State the number of lines in the following data that contain the string "tacit", and nothing else.

PROVIDED MATERIAL
◇ ◇ ◇ ◇ ◇ ◇ ◇

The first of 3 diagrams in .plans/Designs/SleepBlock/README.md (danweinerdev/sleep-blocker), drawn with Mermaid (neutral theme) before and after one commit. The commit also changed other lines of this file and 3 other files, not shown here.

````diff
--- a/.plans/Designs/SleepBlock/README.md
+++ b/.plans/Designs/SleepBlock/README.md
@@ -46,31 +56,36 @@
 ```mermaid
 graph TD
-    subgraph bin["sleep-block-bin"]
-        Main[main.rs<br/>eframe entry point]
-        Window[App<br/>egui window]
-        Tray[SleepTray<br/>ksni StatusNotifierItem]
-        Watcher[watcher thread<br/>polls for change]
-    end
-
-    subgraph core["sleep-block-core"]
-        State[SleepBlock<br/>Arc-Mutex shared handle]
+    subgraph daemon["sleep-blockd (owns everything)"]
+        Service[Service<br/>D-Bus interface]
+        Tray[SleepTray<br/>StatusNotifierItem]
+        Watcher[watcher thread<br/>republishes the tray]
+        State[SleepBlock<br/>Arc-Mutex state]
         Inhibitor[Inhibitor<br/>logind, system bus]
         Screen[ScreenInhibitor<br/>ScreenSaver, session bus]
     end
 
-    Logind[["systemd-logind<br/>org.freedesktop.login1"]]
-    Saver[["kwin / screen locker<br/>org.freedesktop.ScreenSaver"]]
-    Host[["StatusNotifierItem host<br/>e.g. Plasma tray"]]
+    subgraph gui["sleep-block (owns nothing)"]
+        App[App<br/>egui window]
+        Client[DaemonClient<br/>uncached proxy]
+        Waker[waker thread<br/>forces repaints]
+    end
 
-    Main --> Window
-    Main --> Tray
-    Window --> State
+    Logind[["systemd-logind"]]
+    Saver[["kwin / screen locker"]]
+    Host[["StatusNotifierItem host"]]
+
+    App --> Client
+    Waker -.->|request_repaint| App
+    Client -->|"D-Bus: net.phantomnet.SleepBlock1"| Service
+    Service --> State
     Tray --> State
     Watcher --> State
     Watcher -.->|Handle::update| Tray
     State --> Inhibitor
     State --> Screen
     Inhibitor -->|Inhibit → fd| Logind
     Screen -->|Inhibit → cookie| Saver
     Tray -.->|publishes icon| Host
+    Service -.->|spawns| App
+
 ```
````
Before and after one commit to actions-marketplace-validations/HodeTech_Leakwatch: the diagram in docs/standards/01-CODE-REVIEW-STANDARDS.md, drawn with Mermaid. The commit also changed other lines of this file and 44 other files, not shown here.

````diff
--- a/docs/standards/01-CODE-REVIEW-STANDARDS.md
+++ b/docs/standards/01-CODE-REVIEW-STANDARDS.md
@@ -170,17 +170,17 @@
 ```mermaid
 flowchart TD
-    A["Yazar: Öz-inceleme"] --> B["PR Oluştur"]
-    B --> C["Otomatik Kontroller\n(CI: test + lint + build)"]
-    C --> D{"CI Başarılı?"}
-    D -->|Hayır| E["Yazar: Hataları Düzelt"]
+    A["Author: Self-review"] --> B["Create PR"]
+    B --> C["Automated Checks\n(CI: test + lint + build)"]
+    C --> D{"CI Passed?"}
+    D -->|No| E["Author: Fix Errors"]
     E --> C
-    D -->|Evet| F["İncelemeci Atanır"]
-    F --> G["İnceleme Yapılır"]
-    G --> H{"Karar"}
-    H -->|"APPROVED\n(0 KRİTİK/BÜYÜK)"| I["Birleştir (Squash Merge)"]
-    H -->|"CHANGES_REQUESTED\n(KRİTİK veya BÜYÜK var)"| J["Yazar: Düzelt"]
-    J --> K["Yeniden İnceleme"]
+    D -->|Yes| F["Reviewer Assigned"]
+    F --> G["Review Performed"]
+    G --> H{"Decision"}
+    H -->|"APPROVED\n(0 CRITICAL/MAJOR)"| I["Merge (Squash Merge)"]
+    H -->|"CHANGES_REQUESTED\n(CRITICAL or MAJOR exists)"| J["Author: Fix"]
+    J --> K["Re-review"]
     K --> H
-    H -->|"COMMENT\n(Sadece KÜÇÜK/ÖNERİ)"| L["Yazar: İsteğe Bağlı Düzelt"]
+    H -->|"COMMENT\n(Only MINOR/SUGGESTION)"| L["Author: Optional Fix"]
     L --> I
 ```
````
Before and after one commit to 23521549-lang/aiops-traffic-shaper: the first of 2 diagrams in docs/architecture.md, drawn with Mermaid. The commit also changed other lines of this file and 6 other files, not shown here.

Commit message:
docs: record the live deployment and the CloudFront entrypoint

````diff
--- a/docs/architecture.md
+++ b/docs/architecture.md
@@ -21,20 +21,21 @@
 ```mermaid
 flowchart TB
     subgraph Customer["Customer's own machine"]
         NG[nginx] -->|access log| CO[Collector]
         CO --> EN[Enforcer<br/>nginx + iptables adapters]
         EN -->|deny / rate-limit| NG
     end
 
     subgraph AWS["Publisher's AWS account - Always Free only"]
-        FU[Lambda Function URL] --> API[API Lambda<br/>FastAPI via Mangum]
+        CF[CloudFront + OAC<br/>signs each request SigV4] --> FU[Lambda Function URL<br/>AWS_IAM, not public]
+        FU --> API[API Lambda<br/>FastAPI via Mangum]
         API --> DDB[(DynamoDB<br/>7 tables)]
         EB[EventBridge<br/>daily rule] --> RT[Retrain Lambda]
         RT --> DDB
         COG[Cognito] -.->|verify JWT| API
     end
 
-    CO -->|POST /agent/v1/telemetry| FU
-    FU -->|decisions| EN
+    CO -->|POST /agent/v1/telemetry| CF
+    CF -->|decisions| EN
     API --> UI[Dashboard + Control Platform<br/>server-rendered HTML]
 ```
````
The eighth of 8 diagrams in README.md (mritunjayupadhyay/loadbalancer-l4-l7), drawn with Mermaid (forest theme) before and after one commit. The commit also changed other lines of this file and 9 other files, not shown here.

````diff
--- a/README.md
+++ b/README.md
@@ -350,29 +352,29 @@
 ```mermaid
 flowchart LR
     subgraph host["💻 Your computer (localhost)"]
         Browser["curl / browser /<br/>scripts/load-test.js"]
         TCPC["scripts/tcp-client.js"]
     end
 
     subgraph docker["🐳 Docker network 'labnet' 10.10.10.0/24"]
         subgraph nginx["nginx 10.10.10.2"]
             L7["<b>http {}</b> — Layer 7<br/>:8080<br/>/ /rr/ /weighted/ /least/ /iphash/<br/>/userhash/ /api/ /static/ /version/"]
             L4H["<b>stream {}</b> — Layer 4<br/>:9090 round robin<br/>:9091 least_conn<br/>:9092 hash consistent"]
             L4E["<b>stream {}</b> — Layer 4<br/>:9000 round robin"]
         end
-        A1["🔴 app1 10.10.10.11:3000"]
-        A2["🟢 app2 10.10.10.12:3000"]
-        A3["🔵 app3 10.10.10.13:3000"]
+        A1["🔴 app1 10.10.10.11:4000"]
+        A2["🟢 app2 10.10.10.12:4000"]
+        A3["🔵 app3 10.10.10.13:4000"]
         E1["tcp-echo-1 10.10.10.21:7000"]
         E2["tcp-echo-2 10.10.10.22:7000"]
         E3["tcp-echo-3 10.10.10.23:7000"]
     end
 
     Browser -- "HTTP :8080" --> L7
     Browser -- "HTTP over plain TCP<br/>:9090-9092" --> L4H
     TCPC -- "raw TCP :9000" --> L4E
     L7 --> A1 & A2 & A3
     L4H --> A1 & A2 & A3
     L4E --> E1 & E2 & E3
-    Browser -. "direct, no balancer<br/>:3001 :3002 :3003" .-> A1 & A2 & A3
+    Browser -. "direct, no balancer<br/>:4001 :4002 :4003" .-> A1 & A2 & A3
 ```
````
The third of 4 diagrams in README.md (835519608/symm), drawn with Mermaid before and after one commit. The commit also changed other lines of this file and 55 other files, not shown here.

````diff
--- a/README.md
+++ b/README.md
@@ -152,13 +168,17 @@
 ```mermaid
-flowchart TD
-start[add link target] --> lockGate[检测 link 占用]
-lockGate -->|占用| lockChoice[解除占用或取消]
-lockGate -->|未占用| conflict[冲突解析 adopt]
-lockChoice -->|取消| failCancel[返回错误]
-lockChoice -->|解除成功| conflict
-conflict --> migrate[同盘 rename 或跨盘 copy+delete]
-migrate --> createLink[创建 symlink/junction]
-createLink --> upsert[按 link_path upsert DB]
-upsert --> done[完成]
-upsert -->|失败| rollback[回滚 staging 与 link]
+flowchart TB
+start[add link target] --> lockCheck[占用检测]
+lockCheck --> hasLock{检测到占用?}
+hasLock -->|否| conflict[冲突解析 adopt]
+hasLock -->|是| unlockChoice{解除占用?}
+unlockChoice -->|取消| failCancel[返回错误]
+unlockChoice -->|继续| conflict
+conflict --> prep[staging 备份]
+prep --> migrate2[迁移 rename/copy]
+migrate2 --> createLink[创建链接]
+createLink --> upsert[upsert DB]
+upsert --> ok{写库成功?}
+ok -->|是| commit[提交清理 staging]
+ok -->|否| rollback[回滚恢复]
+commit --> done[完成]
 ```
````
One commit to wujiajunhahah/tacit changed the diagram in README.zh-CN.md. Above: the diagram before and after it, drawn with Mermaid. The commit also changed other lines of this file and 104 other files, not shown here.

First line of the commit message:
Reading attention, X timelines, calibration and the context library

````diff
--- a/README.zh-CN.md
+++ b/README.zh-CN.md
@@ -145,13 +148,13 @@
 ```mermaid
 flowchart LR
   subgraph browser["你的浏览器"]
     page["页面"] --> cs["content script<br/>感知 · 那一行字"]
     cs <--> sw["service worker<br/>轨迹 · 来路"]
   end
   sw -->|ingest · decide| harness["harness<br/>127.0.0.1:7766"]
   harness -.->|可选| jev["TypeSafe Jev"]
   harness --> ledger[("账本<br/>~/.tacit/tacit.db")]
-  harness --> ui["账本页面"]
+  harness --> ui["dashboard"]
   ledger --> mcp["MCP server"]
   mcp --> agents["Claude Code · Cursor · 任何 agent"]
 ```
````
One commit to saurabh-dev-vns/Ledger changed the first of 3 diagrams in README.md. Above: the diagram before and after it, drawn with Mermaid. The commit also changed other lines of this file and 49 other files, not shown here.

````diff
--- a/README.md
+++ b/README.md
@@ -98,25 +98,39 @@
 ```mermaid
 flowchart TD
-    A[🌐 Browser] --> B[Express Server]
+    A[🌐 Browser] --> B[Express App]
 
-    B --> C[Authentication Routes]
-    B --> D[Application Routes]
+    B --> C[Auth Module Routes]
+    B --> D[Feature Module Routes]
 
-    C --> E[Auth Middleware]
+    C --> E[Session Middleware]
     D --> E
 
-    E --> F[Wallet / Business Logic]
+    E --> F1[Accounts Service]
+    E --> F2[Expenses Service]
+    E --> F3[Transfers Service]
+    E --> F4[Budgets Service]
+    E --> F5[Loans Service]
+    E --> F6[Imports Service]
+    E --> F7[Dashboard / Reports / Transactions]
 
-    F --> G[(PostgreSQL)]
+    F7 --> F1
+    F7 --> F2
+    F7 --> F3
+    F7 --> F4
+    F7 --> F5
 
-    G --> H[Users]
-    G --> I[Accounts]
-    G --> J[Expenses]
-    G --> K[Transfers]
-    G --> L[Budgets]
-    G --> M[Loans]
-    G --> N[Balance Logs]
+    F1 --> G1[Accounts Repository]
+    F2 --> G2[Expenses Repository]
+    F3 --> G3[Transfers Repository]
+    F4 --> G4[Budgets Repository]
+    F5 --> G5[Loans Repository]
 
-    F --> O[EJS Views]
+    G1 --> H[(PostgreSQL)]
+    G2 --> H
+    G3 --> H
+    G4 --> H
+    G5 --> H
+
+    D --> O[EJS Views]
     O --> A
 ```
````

◇ ◇ ◇ ◇ ◇ ◇ ◇

RESULT OF THIS EXERCISE
2